Task to carry out » Give back, word for word, only the lines from the opening of the records through the one with "(user_seed != user_seed)". Pictures stay out.

Image comparison data:
◆ ◆ ◆ ◆ ◆

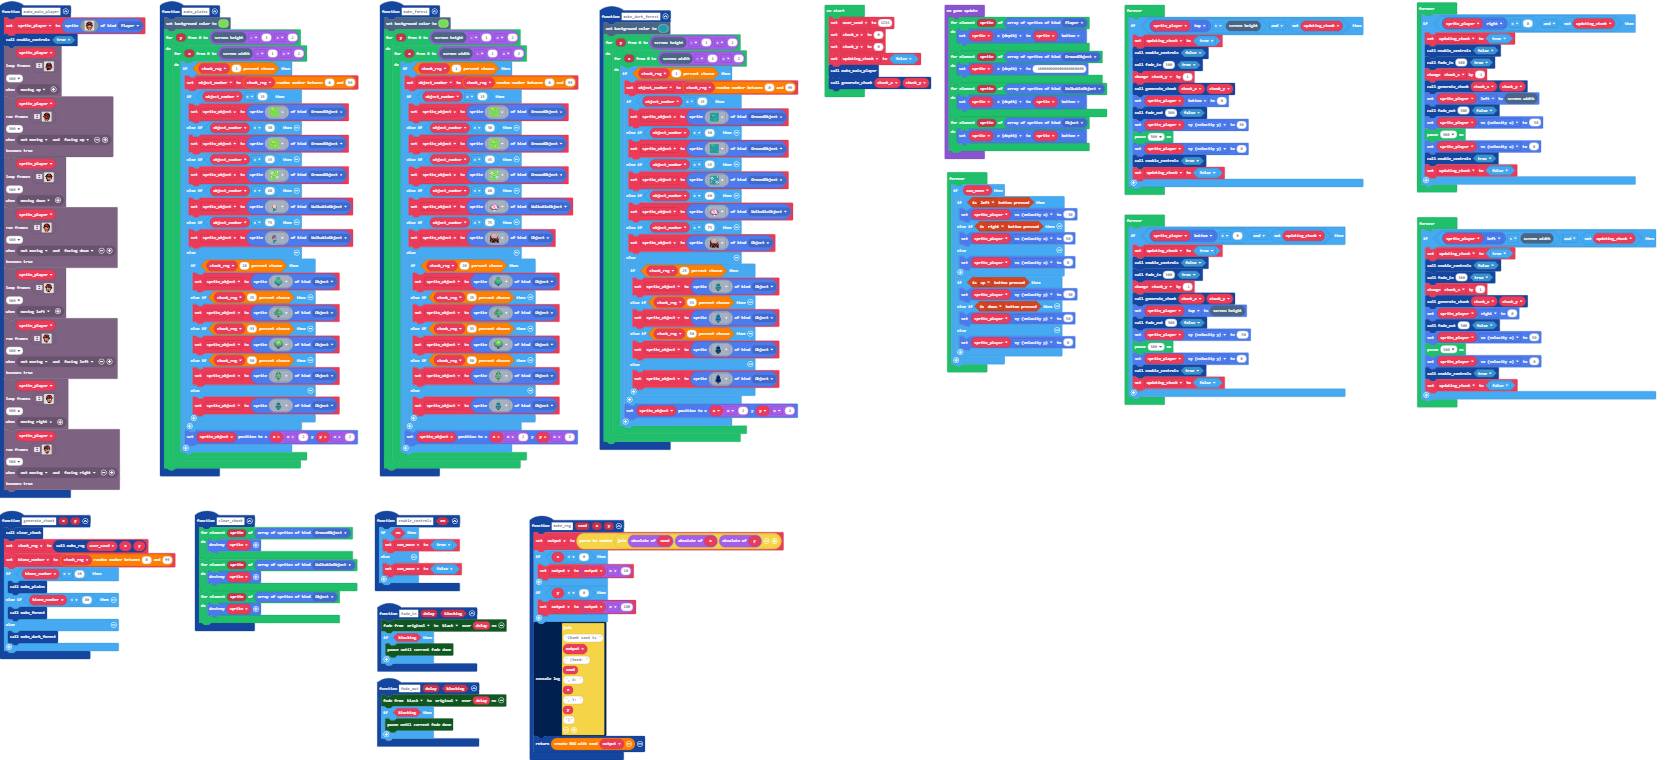
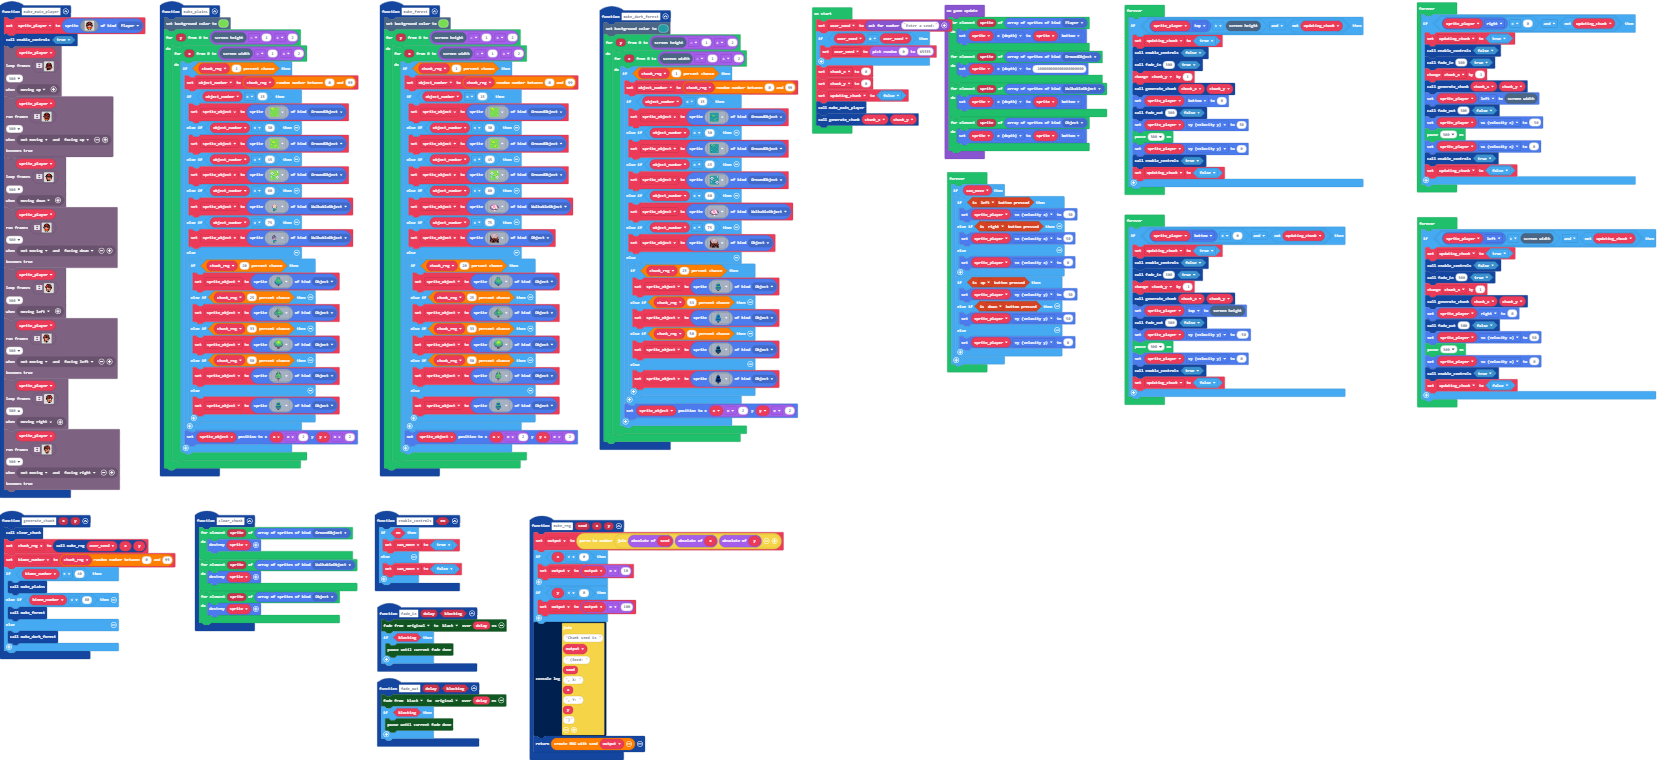
Can input seed

Changed region(s): [[0.4673, 0.0, 0.592, 0.1816]]

diff --git a/main.ts b/main.ts
@@ -437,7 +437,10 @@ let biome_number = 0
 let chunk_rng: FastRandomBlocks = null
 let output = 0
 let user_seed = 0
-user_seed = 1234
+user_seed = game.askForNumber("Enter a seed:")
+if (user_seed != user_seed) {
+    user_seed = randint(0, 65535)
+}
 let chunk_x = 0
 let chunk_y = 0
 let updating_chunk = false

◆ ◆ ◆ ◆ ◆

Solution to the problem »
Can input seed

Changed region(s): [[0.4673, 0.0, 0.592, 0.1816]]

diff --git a/main.ts b/main.ts
@@ -437,7 +437,10 @@ let biome_number = 0
 let chunk_rng: FastRandomBlocks = null
 let output = 0
 let user_seed = 0
-user_seed = 1234
+user_seed = game.askForNumber("Enter a seed:")
+if (user_seed != user_seed) {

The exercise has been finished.